  • The best Hour of Code experience includes Internet-connected computers. But you don’t need a computer for every child, and you can even do the Hour of Code without a computer at all! For unplugged activities, simply filter the Classroom Technology section to show options for “No computers or devices”.
  • Make sure to test tutorials on student computers or devices to ensure they work properly on browsers with sound and video. Have low bandwidth? Plan to show videos at the front of the class, so each student isn't downloading their own videos. Or try the offline tutorials.
  • Provide headphones for your class, or ask students to bring their own, if the tutorial you choose works best with sound.
  • Don't have enough devices? Use pair programming. When students partner up, they help each other and rely less on the teacher. They’ll also see that computer science is social and collaborative.

Pick a day and time

People around the world join in the Hour of Code celebration during CS Education Week (December 9-13) when the latest tutorials and activities are released. But you can do an Hour of Code any day of the year!


4. Promote your Hour of Code

Now that you've planned your event, it's time to start promoting it!

Tell your School and Community

Promote the Hour of Code to other teachers who may want to join in on the fun! This is also a great opportunity to reach out to your school’s PTSA or share in parent newsletters, letting them know their children may come home wanting to try more activities and tutorials!

Let Volunteers Know by Registering Your Event

When you sign-up your Hour of Code event, you’ll receive helpful email communications with news and tips for hosting a successful Hour of Code. It’s also how you can let local volunteers know your school is participating. Volunteers are a great resource and can come speak to your class about computer science or simply help your students with Hour of Code activities.

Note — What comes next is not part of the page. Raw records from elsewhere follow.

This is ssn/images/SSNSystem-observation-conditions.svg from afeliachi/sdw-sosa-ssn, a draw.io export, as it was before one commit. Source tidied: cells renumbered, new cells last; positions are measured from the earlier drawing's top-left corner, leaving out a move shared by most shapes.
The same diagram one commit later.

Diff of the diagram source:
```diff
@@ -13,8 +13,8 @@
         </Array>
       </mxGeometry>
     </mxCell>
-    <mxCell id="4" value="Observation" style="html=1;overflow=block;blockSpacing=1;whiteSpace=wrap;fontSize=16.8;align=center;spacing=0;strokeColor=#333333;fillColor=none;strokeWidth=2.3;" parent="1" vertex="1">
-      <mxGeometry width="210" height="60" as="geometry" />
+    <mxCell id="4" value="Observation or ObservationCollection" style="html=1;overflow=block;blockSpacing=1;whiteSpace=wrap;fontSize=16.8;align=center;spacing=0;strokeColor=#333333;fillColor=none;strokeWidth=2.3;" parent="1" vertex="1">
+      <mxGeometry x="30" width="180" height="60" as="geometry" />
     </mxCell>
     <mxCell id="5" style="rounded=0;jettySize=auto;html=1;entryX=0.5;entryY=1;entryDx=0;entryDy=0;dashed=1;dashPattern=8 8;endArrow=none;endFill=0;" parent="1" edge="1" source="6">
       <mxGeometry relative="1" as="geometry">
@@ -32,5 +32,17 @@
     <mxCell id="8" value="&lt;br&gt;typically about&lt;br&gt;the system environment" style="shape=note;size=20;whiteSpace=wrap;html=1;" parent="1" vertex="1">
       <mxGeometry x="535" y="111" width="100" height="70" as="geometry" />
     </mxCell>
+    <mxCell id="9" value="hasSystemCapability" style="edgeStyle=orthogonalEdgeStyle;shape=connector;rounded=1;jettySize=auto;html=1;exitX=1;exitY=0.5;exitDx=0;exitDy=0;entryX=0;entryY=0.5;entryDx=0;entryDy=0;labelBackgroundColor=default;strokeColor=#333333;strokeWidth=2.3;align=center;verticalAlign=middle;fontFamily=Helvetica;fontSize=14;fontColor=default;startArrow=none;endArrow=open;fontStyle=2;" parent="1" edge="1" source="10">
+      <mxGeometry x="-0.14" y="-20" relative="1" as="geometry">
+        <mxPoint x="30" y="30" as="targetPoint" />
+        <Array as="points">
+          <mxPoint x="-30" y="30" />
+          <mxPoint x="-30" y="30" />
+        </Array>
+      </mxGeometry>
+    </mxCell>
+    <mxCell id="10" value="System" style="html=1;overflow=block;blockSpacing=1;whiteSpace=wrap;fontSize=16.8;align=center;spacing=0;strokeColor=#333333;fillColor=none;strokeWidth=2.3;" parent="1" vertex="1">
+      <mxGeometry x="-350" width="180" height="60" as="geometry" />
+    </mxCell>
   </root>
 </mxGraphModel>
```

Get your Students Excited

Lead up to the event by sharing inspirational videos highlighting diverse people and creative ways that computer science can be used. Or order inspirational posters for your classroom! Students are more excited to participate in a subject when they see people who look like them encouraging it.

           

           

Learn more about posters, videos, stickers and other ways to promote your event to your community.

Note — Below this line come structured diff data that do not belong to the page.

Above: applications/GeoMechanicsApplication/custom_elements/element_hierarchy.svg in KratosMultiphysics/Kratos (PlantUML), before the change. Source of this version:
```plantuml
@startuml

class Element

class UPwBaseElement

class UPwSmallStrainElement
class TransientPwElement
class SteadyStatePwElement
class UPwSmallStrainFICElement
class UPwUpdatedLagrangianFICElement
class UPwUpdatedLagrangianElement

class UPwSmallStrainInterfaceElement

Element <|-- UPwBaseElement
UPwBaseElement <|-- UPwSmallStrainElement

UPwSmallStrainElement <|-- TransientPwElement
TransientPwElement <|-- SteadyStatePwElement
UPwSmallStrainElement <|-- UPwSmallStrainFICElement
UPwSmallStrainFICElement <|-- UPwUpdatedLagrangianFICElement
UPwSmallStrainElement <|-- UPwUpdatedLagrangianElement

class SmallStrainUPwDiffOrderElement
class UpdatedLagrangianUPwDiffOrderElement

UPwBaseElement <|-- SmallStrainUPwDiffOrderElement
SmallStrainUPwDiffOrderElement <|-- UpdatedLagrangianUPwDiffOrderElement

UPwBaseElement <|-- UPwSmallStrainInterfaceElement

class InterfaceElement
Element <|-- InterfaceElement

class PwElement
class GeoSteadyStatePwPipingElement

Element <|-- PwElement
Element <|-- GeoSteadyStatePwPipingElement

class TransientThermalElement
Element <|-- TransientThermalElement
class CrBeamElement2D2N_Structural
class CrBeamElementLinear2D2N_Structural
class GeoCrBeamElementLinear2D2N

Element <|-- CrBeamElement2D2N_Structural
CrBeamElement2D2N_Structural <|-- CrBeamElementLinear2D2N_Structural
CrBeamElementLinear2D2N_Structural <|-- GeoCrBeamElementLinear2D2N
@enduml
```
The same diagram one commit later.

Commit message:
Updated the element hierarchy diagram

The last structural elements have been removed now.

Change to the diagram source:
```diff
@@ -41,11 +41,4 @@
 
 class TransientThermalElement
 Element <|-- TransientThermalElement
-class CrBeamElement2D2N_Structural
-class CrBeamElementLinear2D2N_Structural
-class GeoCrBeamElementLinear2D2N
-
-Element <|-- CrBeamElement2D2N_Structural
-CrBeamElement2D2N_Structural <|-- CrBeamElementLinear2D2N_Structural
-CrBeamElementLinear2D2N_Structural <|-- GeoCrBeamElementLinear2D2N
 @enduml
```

5. How to start your Hour of Code strong

Once your Hour of Code celebration has arrived, make sure you start your event strong with some of these tools and tips.

Invite a local volunteer to inspire your students by talking about the breadth of possibilities in computer science. There are thousands of volunteers around the world ready to help with your Hour of Code through either a classroom visit or video chat with your students!

Show an inspirational video:

  • The original Code.org launch video, featuring Bill Gates, Mark Zuckerberg, and NBA star Chris Bosh. (There are 1 minute, 5 minute, and 9 minute versions available)
  • Find more inspirational resources and videos.

It’s okay if both you and your students are brand new to computer science. Here are some ideas to introduce your Hour of Code activity:

  • Explain ways that technology impacts our lives, with examples both boys and girls will care about (talk about saving lives, helping people, connecting people, etc.).
  • As a class, list things that use code in everyday life.
  • See tips for getting young women interested in computer science here.

6. Get coding!

Direct students to the activity

When your students come across difficulties it's okay to respond:

  • “I don’t know. Let’s figure this out together.”
  • “Technology doesn’t always work out the way we want.”
  • “Learning to program is like learning a new language; you won’t be fluent right away.”

What if a student finishes early?

  • Students can see all tutorials and try another Hour of Code activity.
  • Or, ask students who finish early to help classmates who are having trouble with the activity.

7. Celebrate your students' success


Other Hour of Code resources for educators:

What comes after the Hour of Code?

Computer science doesn’t have to end with the Hour of Code! Our curriculum is web-based and free to use, forever. Learn how to bring CS to your school and students.